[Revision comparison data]
=====

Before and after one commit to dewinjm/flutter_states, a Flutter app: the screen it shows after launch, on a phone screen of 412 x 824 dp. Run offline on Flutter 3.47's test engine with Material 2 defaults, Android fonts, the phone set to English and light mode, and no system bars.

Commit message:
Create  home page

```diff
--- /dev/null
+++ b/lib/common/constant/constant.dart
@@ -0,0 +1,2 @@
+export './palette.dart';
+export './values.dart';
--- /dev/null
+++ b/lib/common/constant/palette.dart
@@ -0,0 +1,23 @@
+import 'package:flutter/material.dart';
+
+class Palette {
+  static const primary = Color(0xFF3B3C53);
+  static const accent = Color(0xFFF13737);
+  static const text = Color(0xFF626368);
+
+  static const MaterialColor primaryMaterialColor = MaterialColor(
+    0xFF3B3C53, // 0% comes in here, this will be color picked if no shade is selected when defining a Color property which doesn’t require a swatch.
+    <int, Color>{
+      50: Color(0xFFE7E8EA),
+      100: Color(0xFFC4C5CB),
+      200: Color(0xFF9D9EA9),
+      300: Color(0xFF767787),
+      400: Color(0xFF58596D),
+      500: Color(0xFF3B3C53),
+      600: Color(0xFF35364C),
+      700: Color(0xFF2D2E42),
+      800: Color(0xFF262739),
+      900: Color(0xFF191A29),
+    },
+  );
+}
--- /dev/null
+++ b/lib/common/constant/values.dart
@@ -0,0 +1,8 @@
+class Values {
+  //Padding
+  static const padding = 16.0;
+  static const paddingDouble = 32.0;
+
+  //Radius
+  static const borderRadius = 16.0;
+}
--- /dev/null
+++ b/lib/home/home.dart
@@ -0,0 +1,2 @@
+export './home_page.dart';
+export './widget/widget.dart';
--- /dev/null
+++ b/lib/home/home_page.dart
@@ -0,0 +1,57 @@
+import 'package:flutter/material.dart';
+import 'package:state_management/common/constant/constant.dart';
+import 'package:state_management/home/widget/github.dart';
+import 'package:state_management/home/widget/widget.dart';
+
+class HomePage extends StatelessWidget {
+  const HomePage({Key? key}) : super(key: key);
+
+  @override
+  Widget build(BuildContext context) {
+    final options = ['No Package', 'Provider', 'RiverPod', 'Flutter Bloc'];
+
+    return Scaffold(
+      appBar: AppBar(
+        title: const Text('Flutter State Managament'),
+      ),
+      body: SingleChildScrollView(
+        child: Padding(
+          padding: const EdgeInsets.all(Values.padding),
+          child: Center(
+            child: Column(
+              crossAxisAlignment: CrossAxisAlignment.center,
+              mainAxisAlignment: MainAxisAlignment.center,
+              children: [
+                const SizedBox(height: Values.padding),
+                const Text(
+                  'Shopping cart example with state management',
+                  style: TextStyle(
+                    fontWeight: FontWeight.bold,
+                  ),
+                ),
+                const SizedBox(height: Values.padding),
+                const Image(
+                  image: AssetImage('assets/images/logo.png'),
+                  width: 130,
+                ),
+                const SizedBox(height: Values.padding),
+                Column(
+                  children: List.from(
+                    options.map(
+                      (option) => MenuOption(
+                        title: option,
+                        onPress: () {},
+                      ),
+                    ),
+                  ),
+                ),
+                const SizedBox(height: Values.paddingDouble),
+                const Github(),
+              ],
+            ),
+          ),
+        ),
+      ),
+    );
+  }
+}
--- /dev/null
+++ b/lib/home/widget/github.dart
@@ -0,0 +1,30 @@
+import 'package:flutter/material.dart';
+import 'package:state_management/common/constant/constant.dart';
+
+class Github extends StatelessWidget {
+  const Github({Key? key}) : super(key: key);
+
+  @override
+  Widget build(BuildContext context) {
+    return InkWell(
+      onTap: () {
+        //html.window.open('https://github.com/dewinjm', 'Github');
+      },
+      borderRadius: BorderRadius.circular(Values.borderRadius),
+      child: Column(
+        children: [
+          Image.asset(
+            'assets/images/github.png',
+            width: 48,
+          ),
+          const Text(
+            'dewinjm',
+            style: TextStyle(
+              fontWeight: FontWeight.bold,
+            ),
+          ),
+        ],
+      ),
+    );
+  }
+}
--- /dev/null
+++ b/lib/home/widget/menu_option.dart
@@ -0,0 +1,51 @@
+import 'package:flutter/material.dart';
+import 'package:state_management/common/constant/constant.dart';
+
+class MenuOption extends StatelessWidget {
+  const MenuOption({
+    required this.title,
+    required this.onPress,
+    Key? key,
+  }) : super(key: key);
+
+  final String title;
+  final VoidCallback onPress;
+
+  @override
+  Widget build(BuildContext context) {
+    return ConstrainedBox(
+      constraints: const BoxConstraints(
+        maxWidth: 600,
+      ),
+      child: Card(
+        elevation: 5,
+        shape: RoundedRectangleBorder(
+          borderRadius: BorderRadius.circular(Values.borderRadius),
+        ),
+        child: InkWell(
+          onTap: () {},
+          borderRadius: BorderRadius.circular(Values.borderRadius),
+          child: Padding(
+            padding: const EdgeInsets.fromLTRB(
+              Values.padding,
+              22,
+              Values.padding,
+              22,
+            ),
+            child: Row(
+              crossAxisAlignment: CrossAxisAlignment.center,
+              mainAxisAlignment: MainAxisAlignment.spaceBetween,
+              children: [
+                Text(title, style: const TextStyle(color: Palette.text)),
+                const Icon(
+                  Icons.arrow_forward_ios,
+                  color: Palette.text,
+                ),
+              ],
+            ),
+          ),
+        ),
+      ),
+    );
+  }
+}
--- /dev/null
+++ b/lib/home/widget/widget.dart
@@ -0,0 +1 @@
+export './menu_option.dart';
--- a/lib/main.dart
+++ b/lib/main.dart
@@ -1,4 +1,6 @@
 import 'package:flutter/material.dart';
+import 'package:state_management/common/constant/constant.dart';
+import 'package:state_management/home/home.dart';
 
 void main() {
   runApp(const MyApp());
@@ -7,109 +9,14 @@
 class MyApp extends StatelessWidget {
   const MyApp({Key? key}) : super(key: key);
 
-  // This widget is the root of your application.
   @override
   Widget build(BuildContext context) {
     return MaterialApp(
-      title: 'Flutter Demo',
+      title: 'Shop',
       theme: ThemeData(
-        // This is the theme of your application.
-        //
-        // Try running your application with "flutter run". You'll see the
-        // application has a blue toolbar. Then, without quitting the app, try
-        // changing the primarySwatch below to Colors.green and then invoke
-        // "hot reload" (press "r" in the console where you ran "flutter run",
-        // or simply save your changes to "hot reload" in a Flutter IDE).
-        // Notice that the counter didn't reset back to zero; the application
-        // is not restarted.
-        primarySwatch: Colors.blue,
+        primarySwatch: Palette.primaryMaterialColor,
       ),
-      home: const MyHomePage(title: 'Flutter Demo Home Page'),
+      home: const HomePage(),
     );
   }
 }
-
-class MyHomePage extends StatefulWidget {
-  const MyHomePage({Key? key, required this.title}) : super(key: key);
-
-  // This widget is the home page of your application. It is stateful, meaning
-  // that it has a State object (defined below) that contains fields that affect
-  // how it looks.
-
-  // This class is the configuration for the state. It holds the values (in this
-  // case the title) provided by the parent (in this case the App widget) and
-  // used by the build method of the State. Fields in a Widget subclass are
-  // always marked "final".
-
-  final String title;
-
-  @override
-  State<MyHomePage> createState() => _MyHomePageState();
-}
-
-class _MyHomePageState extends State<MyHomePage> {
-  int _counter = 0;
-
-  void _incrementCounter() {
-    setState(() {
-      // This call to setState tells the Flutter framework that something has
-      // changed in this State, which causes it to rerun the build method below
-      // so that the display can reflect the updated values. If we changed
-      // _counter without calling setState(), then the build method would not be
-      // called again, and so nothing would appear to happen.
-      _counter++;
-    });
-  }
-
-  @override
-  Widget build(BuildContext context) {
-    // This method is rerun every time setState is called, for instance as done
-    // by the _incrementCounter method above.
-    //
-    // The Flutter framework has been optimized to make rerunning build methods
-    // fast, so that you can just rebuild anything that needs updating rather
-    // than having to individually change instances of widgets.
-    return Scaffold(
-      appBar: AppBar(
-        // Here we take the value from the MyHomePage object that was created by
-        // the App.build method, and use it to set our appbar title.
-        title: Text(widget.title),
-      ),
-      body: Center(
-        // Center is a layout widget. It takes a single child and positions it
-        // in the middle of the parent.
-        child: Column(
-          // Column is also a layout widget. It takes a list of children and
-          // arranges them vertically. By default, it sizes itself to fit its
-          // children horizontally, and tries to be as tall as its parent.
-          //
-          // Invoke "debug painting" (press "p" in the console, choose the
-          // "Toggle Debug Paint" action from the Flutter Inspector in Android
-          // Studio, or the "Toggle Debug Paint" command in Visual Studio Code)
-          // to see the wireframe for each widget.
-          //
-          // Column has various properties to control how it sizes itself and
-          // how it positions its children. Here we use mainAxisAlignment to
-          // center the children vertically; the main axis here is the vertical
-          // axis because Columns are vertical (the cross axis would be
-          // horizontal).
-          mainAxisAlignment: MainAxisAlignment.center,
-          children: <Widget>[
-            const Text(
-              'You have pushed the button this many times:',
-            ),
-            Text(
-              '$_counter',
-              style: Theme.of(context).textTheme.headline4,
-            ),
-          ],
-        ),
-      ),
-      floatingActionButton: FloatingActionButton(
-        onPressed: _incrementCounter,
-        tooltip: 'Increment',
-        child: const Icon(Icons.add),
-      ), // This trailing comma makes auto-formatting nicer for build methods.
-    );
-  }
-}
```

=====

▸ Work to be completed
Looking at the data above, show all lines where the word "final" occurs.

▸ Exercise output
+    final options = ['No Package', 'Provider', 'RiverPod', 'Flutter Bloc'];
+  final String title;
+  final VoidCallback onPress;
-  // always marked "final".
-  final String title;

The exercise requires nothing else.